Browse crosses

 
Socket Stone at Browney CrossLocationAt the junction of the road from Cadover Bridge to Plympton with that from Bickleigh. The socket stone is on the triangle of grass in the middle of the road junction.

O/S Grid Ref:  SX/545/608       Longitude/Latitude (Degrees+/-):  -4.05054/50.42879 (approx.)

Map location:  Click here to view map.

Purpose: Socket stone for a wayside cross.

Size:  The stone measures 3 feet 11 inches (1.19 metres) by 3 feet 9 inches (1.14 metres) and at least 10 inches (0.25 metres) deep. The size of the socket is 15Ĺ inches (0.39 metres) by 13 inches (0.33 metres) and 9 inches (0.23 metres) deep.

Information:  The socket stone is roughly octagonal in shape and is lying flat on the ground in the centre of the green. There are four other stones arranged around one side of the socket stone. According to William Crossing, these are thought to be all that is left of eight original stones which formed an octagonal plinth for the socket stone. These are probably more or less in their original positions.  Crossing also states that the original cross would have served as a marker for a traveller over the moor wanting to go on to Shaugh Prior and Tavistock, or turn-off to Bickleigh.

browney_plaque.jpg (192746 bytes)However, more recently a plaque has been fixed to one of the stones which reads: 'BROWNIE CROSS - These stones are the relics of a medieval cross, which was one of ten which marked the route of an ancient trackway from Pympton Priory to Sampford Spiney'.  We therefore have two different explanations for the stones laying beside the cross and two separate suggested routes marked by the original cross.  Looking at the map it is feasible that both routes passed by this spot and the cross could therefore have been a very important waymarker for the trans-moor traveller in the days before our current road network, when the tracks may not have been at all clear.  

There is a fifth stone nearby, but this would not have been part of the original set as it has been worked to form square corners and smooth sides.

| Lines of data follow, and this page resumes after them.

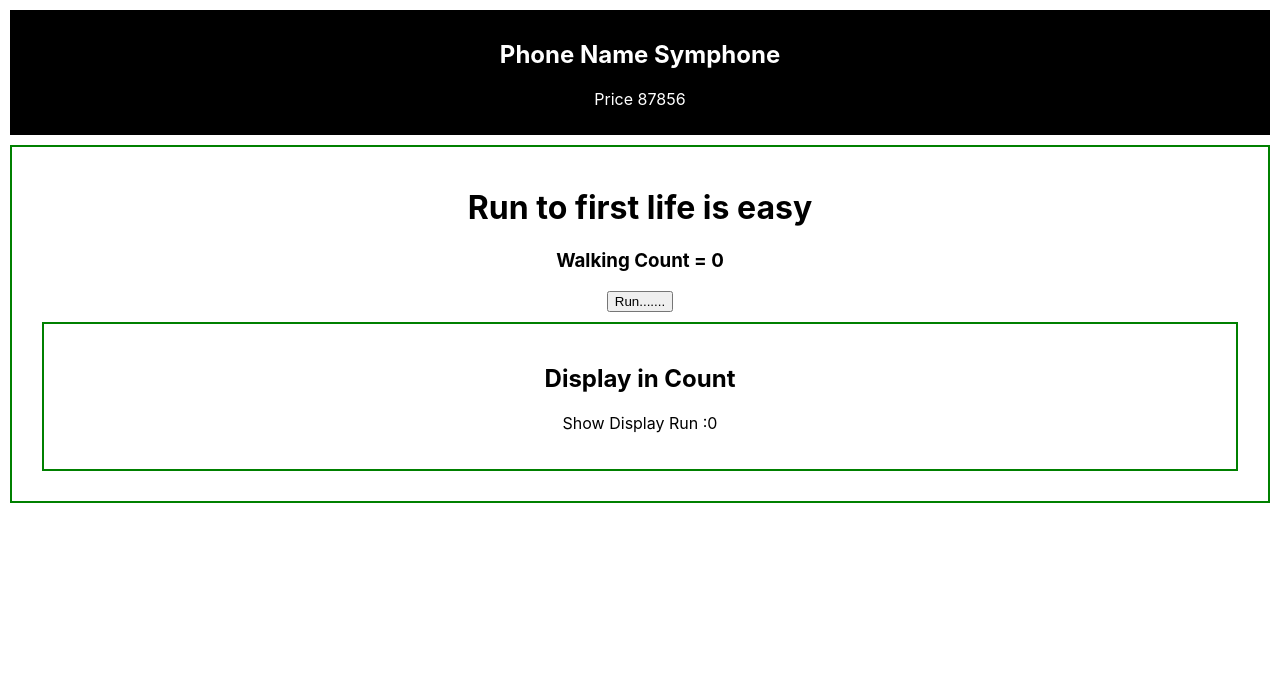
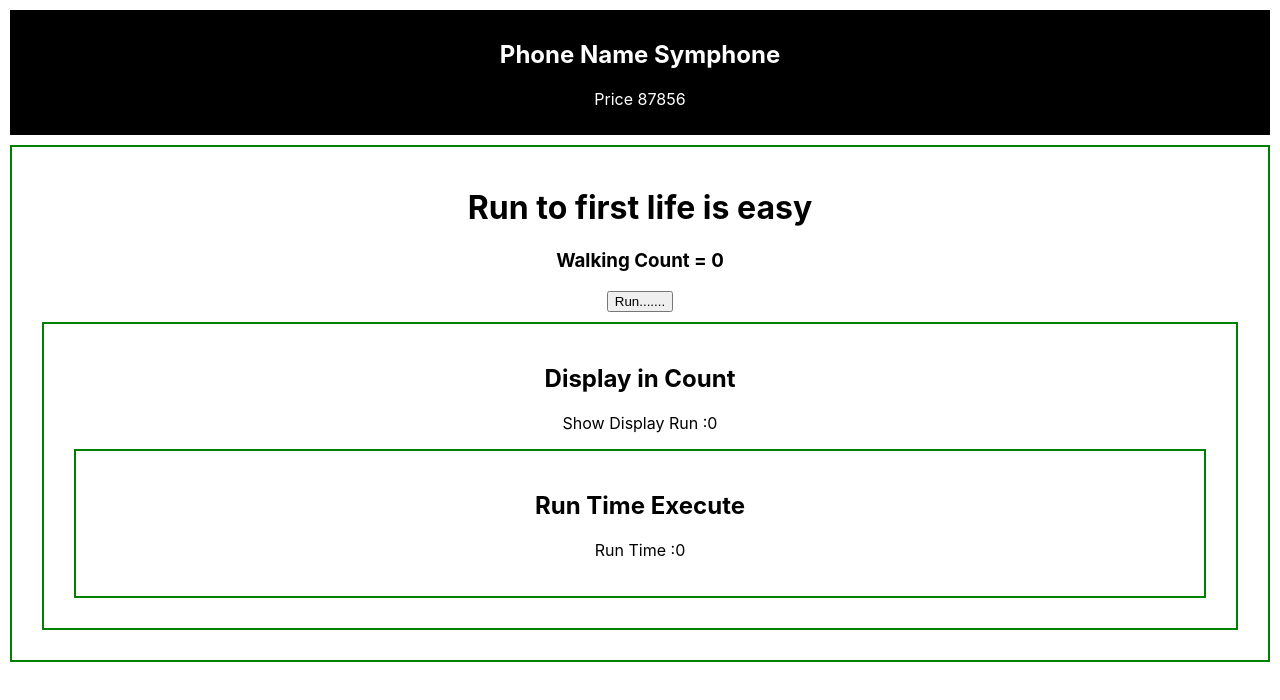
Before and after one commit to masuddrak/cor-concept-react, a React (Create React App) app: page / in a window 1280 px wide. Shown: the top 700 px of the page. Built offline with nearby package versions, Linux system fonts and the light colour scheme.

Commit message:
same add event child

```diff
--- a/src/components/Display/Display.js
+++ b/src/components/Display/Display.js
@@ -1,4 +1,5 @@
 import React from 'react';
+import Runtime from '../Runtime/Runtime';
 import './Display.css'
 
 const Display = (props) => {
@@ -6,6 +7,7 @@ const Display = (props) => {
         <div className='display'>
             <h2>Display in Count</h2>
             <p>Show Display Run :{props.run}</p>
+            <Runtime run={props.run}></Runtime>
         </div>
     );
 };
--- /dev/null
+++ b/src/components/Runtime/Runtime.css
@@ -0,0 +1,5 @@
+.runtime{
+    border: 2px solid green;
+    margin: 10px;
+    padding: 20px;
+}
--- /dev/null
+++ b/src/components/Runtime/Runtime.js
@@ -0,0 +1,13 @@
+import React from 'react';
+import './Runtime.css'
+
+const Runtime = (props) => {
+    return (
+        <div className='runtime'>
+            <h2>Run Time Execute </h2>
+            <p>Run Time :{props.run}</p>
+        </div>
+    );
+};
+
+export default Runtime;
```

The working of this stone is obviously too recent to be connected with the original cross. For at least the first half of the 20th Century the site was overgrown and in quite a mess. However, it was tidied up by the County Roads Department in 1958 and has been regularly maintained ever since. Unfortunately, the whereabouts of the actual cross has never come to light.

It was a fine October day when I visited this cross and, as I kept mainly to the roads, I was only wearing trainers at the time. There was quite a thickness of grass growing up from the socket, in the centre of the stone and, in order to enhance the socket for the photo, I thought I would press it down a bit with my foot. What I didnít realise was that the socket was also full of water, with the result that I got a nice wet foot for my troubles. Not to worry, I still got a good photo though!

Our thanks go to Mark Fenlon for supplying the photo of the plaque.